Dataset excerpts:
-=-=-

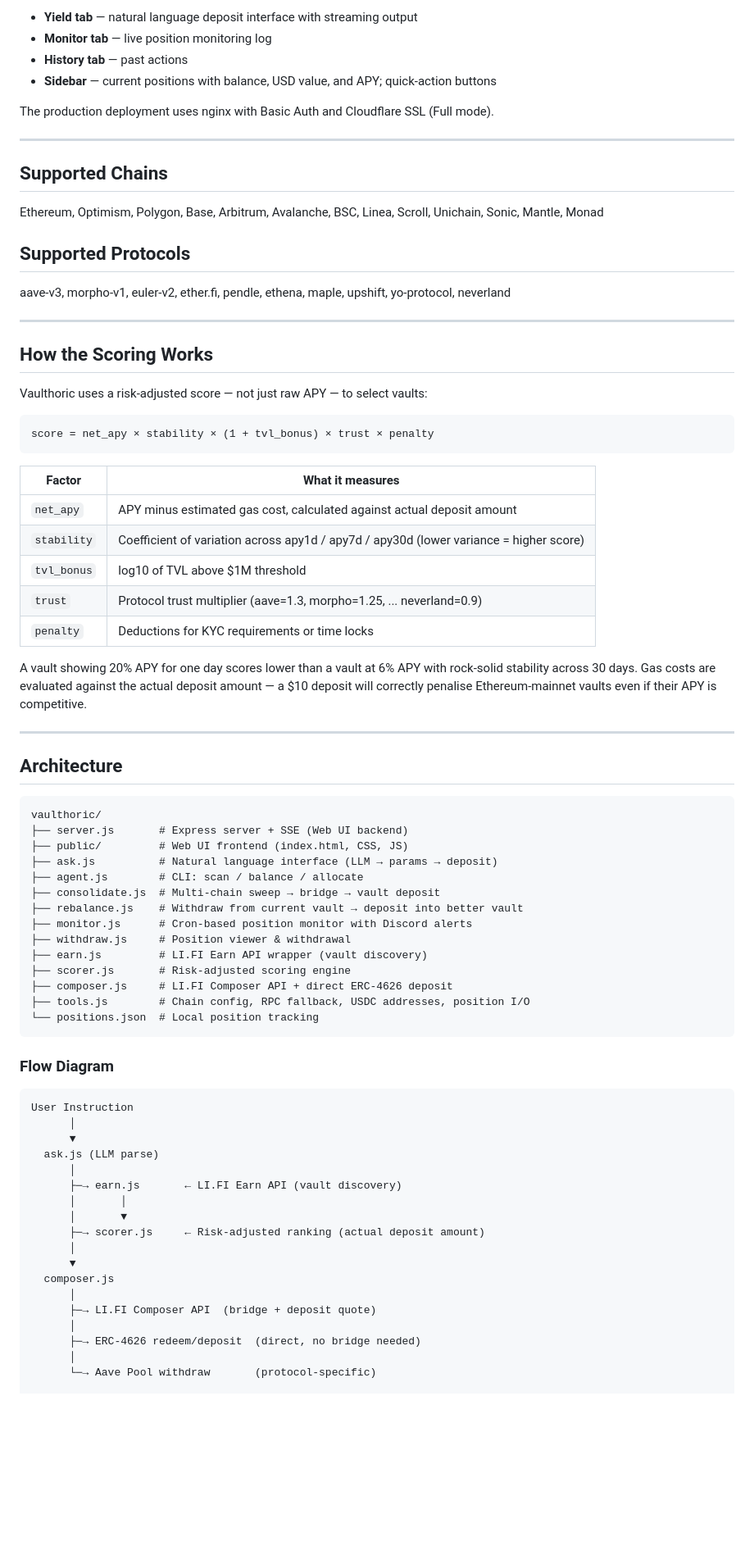
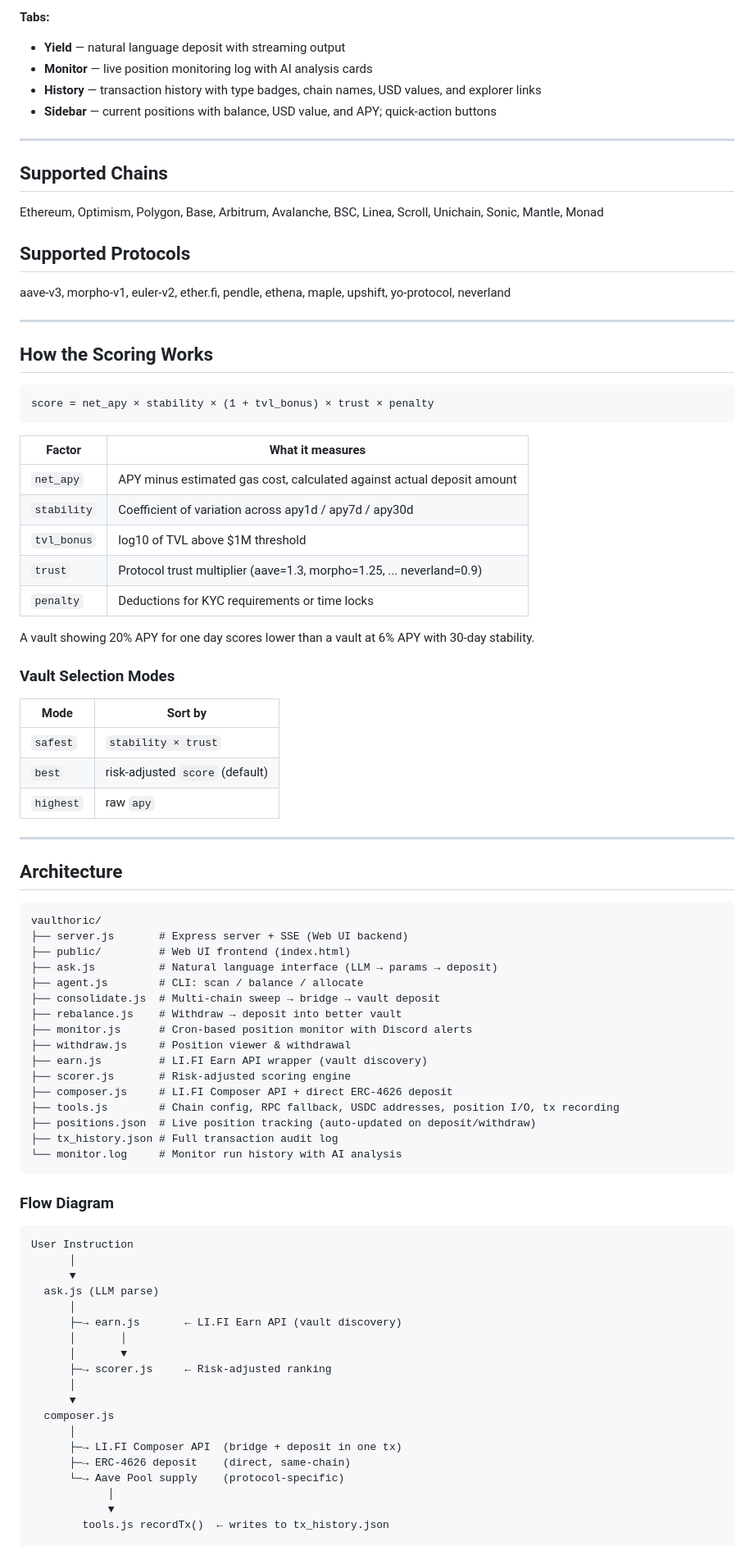
Before and after one commit to cryptohakka/vaulthoric, a Markdown page: README.md, the part around one of its changes. Shown at 82% size. Drawn GitHub-style; blank space fills up the shorter version.

````diff
--- a/README.md
+++ b/README.md
@@ -141,10 +119,9 @@ The UI is available at `http://localhost:5000` (or `vaulthoric.a2aflow.space` if
 
-- **Yield tab** — natural language deposit interface with streaming output
-- **Monitor tab** — live position monitoring log
-- **History tab** — past actions
+**Tabs:**
+- **Yield** — natural language deposit with streaming output
+- **Monitor** — live position monitoring log with AI analysis cards
+- **History** — transaction history with type badges, chain names, USD values, and explorer links
 - **Sidebar** — current positions with balance, USD value, and APY; quick-action buttons
-
-The production deployment uses nginx with Basic Auth and Cloudflare SSL (Full mode).
 
 ---
 
@@ -160,8 +137,6 @@ aave-v3, morpho-v1, euler-v2, ether.fi, pendle, ethena, maple, upshift, yo-proto
 
 ## How the Scoring Works
 
-Vaulthoric uses a risk-adjusted score — not just raw APY — to select vaults:
-
 ```
 score = net_apy × stability × (1 + tvl_bonus) × trust × penalty
 ```
@@ -169,12 +144,20 @@ score = net_apy × stability × (1 + tvl_bonus) × trust × penalty
 | Factor | What it measures |
 |---|---|
 | `net_apy` | APY minus estimated gas cost, calculated against actual deposit amount |
-| `stability` | Coefficient of variation across apy1d / apy7d / apy30d (lower variance = higher score) |
+| `stability` | Coefficient of variation across apy1d / apy7d / apy30d |
 | `tvl_bonus` | log10 of TVL above $1M threshold |
 | `trust` | Protocol trust multiplier (aave=1.3, morpho=1.25, ... neverland=0.9) |
 | `penalty` | Deductions for KYC requirements or time locks |
 
-A vault showing 20% APY for one day scores lower than a vault at 6% APY with rock-solid stability across 30 days. Gas costs are evaluated against the actual deposit amount — a $10 deposit will correctly penalise Ethereum-mainnet vaults even if their APY is competitive.
+A vault showing 20% APY for one day scores lower than a vault at 6% APY with 30-day stability.
+
+### Vault Selection Modes
+
+| Mode | Sort by |
+|---|---|
+| `safest` | `stability × trust` |
+| `best` | risk-adjusted `score` (default) |
+| `highest` | raw `apy` |
 
 ---
 
@@ -183,18 +166,20 @@ A vault showing 20% APY for one day scores lower than a vault at 6% APY with roc
 ```
 vaulthoric/
 ├── server.js       # Express server + SSE (Web UI backend)
-├── public/         # Web UI frontend (index.html, CSS, JS)
+├── public/         # Web UI frontend (index.html)
 ├── ask.js          # Natural language interface (LLM → params → deposit)
 ├── agent.js        # CLI: scan / balance / allocate
 ├── consolidate.js  # Multi-chain sweep → bridge → vault deposit
-├── rebalance.js    # Withdraw from current vault → deposit into better vault
+├── rebalance.js    # Withdraw → deposit into better vault
 ├── monitor.js      # Cron-based position monitor with Discord alerts
 ├── withdraw.js     # Position viewer & withdrawal
 ├── earn.js         # LI.FI Earn API wrapper (vault discovery)
 ├── scorer.js       # Risk-adjusted scoring engine
 ├── composer.js     # LI.FI Composer API + direct ERC-4626 deposit
-├── tools.js        # Chain config, RPC fallback, USDC addresses, position I/O
-└── positions.json  # Local position tracking
+├── tools.js        # Chain config, RPC fallback, USDC addresses, position I/O, tx recording
+├── positions.json  # Live position tracking (auto-updated on deposit/withdraw)
+├── tx_history.json # Full transaction audit log
+└── monitor.log     # Monitor run history with AI analysis
 ```
 
 ### Flow Diagram
@@ -208,16 +193,17 @@ User Instruction
       ├─→ earn.js       ← LI.FI Earn API (vault discovery)
       │       │
       │       ▼
-      ├─→ scorer.js     ← Risk-adjusted ranking (actual deposit amount)
+      ├─→ scorer.js     ← Risk-adjusted ranking
       │
       ▼
   composer.js
       │
-      ├─→ LI.FI Composer API  (bridge + deposit quote)
-      │
-      ├─→ ERC-4626 redeem/deposit  (direct, no bridge needed)
-      │
-      └─→ Aave Pool withdraw       (protocol-specific)
+      ├─→ LI.FI Composer API  (bridge + deposit in one tx)
+      ├─→ ERC-4626 deposit    (direct, same-chain)
+      └─→ Aave Pool supply    (protocol-specific)
+            │
+            ▼
+        tools.js recordTx()  ← writes to tx_history.json
 
 monitor.js (cron)
       │
````
Also changed, not shown: other parts of README.md (+50 -67 lines).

-=-=-

Using the records above, report each line that contains the word "stability" by copying it.

Solved problem:
 score = net_apy × stability × (1 + tvl_bonus) × trust × penalty
@@ -169,12 +144,20 @@ score = net_apy × stability × (1 + tvl_bonus) × trust × penalty
-| `stability` | Coefficient of variation across apy1d / apy7d / apy30d (lower variance = higher score) |
+| `stability` | Coefficient of variation across apy1d / apy7d / apy30d |
-A vault showing 20% APY for one day scores lower than a vault at 6% APY with rock-solid stability across 30 days. Gas costs are evaluated against the actual deposit amount — a $10 deposit will correctly penalise Ethereum-mainnet vaults even if their APY is competitive.
+A vault showing 20% APY for one day scores lower than a vault at 6% APY with 30-day stability.
+| `safest` | `stability × trust` |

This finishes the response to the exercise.